“Conditions are favourable for the onset of south-west monsoon over Kerala and its further advance into some more parts of the south Arabian sea, some parts of Tamil Nadu and some more parts of Bay of Bengal during the next 48 hours.” IMD said in its evening weather bulletin.
The Met forecast also stated advancement of the south-west monsoon into parts of north-eastern states in the next 72 hours.
Last month, the IMD had forecast that the monsoon rains would arrive over Kerala's coast on June 5. However, the forecast had a model error of four days.
“Isolated heavy rainfall would occur over West Bengal and Sikkim, Arunachal Pradesh, Assam and Meghalaya, Nagaland, Manipur, Mizoram and Tripura, north Tamil Nadu, south interior Karnataka and Kerala,” the Met department said for the June 5 forecast.
Since 2005, monsoon rains have arrived over the Kerala coast only once on June 1 — last year. Other years, the arrivals have been earlier or delayed by a few days. “Delay in arrival of monsoon rains for a couple of days is normal as the rains spread across three to four months,” an IMD official told FE.
Monsoon rains covers most parts of the country during June and July. Even the rains in August and September are attributed to the monsoon phenomenon.
In recent weeks, concern has been raised about the adverse impact of El Nino on the monsoon rains. “Once the monsoon enters the Kerala coast, we will monitor its progress closely as rainfall in June and July is crucial for kharif production,” an agriculture ministry official said. The official pointed out that any delay in rains may not impact kharif crop output but it may delay sowing activities.
The first forecast by IMD in April had predicted monsoon rainfall at 95% of the Long Period Average (LPA), calculated on the basis of 50-year average rainfall of 89 cm in the June-September season of 2014. The IMD forecasts was just below the normal average of 96-104% of LPA.
The worrying aspect is that the first forecast had given 23% probability of a 'deficit' monsoon – which implies rainfall below 90% of the LPA. The forecast had given 33% probability to 'below normal' monsoon (90-96% of LPA) and 35% chances of 'normal' monsoon (96-104% of LPA).
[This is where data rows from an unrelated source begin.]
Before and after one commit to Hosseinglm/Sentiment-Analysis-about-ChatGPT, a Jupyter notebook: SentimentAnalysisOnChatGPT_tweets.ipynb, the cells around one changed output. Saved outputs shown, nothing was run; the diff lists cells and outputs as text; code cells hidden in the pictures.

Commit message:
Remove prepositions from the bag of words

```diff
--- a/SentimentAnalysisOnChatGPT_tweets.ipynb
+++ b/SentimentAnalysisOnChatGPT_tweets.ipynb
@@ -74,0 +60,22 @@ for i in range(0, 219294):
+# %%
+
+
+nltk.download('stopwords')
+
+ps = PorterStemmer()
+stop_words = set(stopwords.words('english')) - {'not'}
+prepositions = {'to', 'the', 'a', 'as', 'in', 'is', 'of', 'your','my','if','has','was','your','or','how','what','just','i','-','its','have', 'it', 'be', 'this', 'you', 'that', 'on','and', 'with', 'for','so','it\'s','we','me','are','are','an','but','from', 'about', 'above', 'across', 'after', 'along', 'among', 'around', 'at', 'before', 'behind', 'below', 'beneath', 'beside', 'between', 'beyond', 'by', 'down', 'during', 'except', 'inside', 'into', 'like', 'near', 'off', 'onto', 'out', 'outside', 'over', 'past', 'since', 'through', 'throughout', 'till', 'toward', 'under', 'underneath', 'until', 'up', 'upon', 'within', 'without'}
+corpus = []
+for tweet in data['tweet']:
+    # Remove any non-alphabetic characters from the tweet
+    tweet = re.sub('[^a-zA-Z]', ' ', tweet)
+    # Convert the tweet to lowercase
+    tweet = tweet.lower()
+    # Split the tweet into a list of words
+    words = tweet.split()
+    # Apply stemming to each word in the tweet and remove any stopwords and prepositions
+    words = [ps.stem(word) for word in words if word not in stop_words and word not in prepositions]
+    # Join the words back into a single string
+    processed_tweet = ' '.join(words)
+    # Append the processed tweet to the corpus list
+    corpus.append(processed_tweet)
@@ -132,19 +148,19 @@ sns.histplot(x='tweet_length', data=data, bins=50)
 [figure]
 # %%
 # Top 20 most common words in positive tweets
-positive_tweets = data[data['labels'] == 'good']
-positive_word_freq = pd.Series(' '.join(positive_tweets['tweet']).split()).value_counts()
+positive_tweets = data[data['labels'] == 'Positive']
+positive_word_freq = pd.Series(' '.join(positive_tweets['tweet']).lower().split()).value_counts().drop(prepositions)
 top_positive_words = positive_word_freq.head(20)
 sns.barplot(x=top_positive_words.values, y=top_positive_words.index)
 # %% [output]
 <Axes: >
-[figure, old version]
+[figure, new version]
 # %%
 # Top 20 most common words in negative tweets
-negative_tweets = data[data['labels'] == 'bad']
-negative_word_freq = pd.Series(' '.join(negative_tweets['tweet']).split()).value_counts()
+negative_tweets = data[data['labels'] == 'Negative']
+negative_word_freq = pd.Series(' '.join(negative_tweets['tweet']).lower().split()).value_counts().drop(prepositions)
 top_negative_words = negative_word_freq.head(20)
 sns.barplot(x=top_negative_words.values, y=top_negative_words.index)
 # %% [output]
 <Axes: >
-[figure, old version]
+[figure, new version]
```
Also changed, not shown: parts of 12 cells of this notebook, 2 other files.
The Met department's next forecast will be more definitive as it comes after the onset of the monsoon next week.
Monsoon rains are crucial for agriculture as about 40% of cultivable area is under irrigation and around 55% of foodgrain production, mainly paddy and coarse grains, is contributed by kharif or summer crop. Monsoon rains during the June-September period also help in boosting soil moisture for the rabi or winter crop.